Tony Mitchell, a scientist, blogger and WesleyNexus participant has informed us that there is a fellowship
opportunity for someone able to “discuss intersections between religion, science, politics, and the arts”.  
“The Oen Fellowship program enables the department to invite a distinguished guest lecturer to Luther
College biannually to explore and discuss intersections between religion, science, politics, and the arts. Oen
Fellows spend three to five days on campus meeting with both faculty and students to discuss issues in
formal and informal settings. The Oen Fellowship endowed program was established in 1992 through a gift
by Ordean and Carol Oen, friends of H. George Anderson, the seventh president of Luther College and the
second presiding bishop of the Evangelical Lutheran Church of America (1995-2001).
Students studying religion also benefit from many visiting lecturers.
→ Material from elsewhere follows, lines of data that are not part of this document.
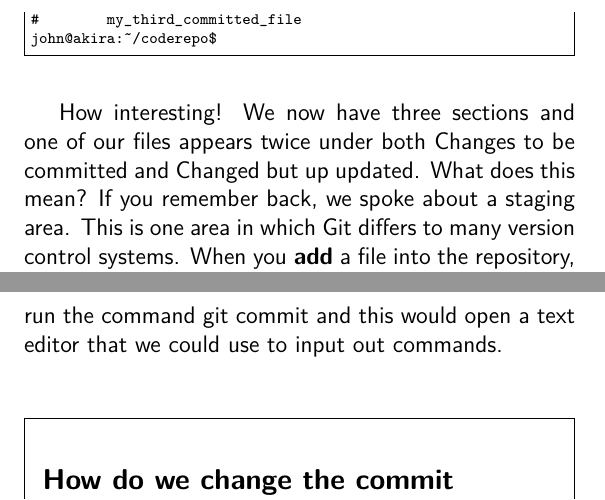
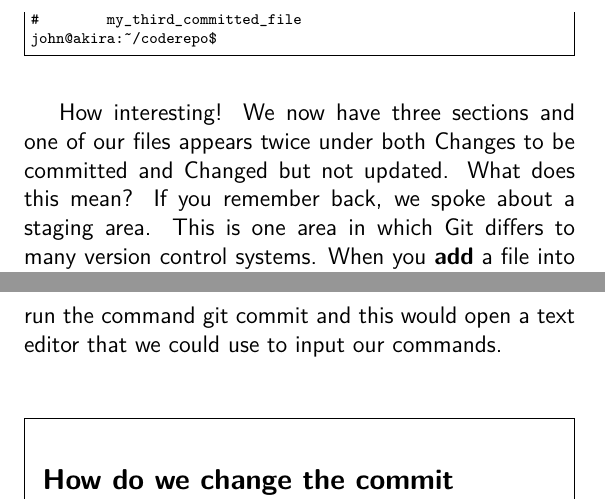
Before and after one commit to cbx33/gitt, a LaTeX book (gitt.tex, which reads chap2.tex): two parts of pages 43 and 44 of 71, joined at a grey line, cut so that both start at the same text. Compiled offline with pdfLaTeX.

Commit message:
fixed some typo mistakes

```diff
--- a/chap2.tex
+++ b/chap2.tex
@@ -223,5 +223,5 @@ committed)
 john@akira:~/coderepo$
 \end{Verbatim}
 
-How interesting!  We now have three sections and one of our files appears twice under both Changes to be committed and Changed but up updated.  What does this mean?  If you remember back, we spoke about a staging area.  This is one area in which Git differs to many version control systems.  When you \textbf{add} a file into the repository, Git will actually make a copy of that file and move it into the staging area.  If you then go ahead and change that file, you would need to run another git add in order for Git to copy your changed file into the staging area.  The most important thing to remember is that Git will only ever commit what is in the staging area.
+How interesting!  We now have three sections and one of our files appears twice under both Changes to be committed and Changed but not updated.  What does this mean?  If you remember back, we spoke about a staging area.  This is one area in which Git differs to many version control systems.  When you \textbf{add} a file into the repository, Git will actually make a copy of that file and move it into the staging area.  If you then go ahead and change that file, you would need to run another git add in order for Git to copy your changed file into the staging area.  The most important thing to remember is that Git will only ever commit what is in the staging area.
 
@@ -236,7 +236,7 @@ first and second files'
 john@akira:~/coderepo$
 \end{Verbatim}
 
-In our examples, we have used the syntax \texttt{git commit -m 'Message'}.  This is a slightly special way of committing, it allows us to specify our commit log message on the command line.  If we wanted to, we could run the command git commit and this would open a text editor that we could use to input out commands.
+In our examples, we have used the syntax \texttt{git commit -m 'Message'}.  This is a slightly special way of committing, it allows us to specify our commit log message on the command line.  If we wanted to, we could run the command git commit and this would open a text editor that we could use to input our commands.
 
 \begin{framed}
 \subsection{How do we change the commit message editor?}
```
Also changed, not shown: chap2.tex (2 more changed lines).
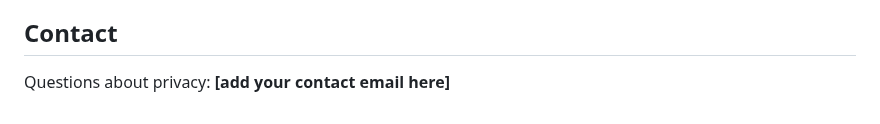
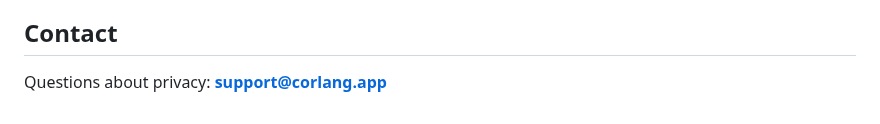
Before and after one commit to Al3grus/Corlang, a Markdown page: PRIVACY.md, the part around the change. Rendered like a GitHub page.

```diff
--- a/PRIVACY.md
+++ b/PRIVACY.md
@@ -64,4 +64,4 @@ in this repository.
 
 ## Contact
 
-Questions about privacy: **[add your contact email here]**
+Questions about privacy: **support@corlang.app**
```
Also changed, not shown: docs/PRE-LAUNCH-TODO.md (+4 -2 lines).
Some are hosted by the department and
others are invited through various college-wide lecture series. Visiting lecturers in religion have included
Cornell West (Princeton University), Diana Eck (Harvard), Martin Marty (University of Chicago), Elaine
Pagels (Princeton University), and Elisabeth Schussler Fiorenza (Harvard University)”.  More information
can be found
October 25, 2016